Aim of the exercise —
Take every line from the records below that includes the word "index".

Source data —
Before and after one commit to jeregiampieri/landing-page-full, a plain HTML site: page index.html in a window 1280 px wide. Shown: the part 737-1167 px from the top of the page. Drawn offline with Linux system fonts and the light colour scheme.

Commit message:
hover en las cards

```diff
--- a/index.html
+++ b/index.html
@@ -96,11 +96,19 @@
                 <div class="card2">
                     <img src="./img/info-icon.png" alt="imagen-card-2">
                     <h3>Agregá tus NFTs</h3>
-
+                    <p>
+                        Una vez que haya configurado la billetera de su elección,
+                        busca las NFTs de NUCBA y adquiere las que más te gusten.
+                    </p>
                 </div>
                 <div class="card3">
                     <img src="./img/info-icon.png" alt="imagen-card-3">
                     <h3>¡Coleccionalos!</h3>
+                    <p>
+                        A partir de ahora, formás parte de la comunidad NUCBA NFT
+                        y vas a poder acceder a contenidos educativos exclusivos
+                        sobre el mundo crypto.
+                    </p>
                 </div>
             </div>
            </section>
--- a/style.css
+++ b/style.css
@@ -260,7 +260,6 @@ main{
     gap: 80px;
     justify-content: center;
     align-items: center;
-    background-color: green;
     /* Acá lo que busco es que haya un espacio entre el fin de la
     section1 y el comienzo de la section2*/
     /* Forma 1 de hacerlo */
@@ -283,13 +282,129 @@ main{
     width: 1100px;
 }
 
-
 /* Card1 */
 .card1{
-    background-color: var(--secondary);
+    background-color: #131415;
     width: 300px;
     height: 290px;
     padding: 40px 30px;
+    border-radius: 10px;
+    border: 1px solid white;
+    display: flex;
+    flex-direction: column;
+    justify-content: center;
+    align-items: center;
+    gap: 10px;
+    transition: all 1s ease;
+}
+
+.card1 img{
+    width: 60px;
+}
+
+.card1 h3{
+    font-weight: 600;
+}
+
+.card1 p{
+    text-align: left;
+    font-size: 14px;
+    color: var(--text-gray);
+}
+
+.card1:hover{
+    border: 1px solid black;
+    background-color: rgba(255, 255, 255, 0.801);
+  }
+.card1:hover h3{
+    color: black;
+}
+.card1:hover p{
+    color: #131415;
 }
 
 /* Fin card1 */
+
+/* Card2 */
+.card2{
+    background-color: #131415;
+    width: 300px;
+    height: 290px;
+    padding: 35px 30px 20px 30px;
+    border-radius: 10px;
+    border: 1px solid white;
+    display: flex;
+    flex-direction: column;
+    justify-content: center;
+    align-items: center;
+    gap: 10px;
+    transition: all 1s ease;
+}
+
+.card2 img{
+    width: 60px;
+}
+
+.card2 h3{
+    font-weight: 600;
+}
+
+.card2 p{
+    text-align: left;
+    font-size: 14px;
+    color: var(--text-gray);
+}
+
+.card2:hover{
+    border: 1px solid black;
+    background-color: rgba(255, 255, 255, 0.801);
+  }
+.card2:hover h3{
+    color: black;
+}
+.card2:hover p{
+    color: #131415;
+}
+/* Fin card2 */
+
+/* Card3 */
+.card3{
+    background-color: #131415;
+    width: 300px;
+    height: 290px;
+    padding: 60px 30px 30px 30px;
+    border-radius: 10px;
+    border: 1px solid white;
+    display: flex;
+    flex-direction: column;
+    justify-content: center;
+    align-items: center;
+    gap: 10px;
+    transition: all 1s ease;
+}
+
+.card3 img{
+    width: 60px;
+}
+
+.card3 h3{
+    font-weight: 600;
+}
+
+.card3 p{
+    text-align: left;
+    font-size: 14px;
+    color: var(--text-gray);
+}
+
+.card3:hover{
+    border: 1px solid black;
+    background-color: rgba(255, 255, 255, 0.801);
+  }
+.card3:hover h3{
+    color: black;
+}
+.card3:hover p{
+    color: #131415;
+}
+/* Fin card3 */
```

Exercise result —
Before and after one commit to jeregiampieri/landing-page-full, a plain HTML site: page index.html in a window 1280 px wide. Shown: the part 737-1167 px from the top of the page. Drawn offline with Linux system fonts and the light colour scheme.
--- a/index.html
+++ b/index.html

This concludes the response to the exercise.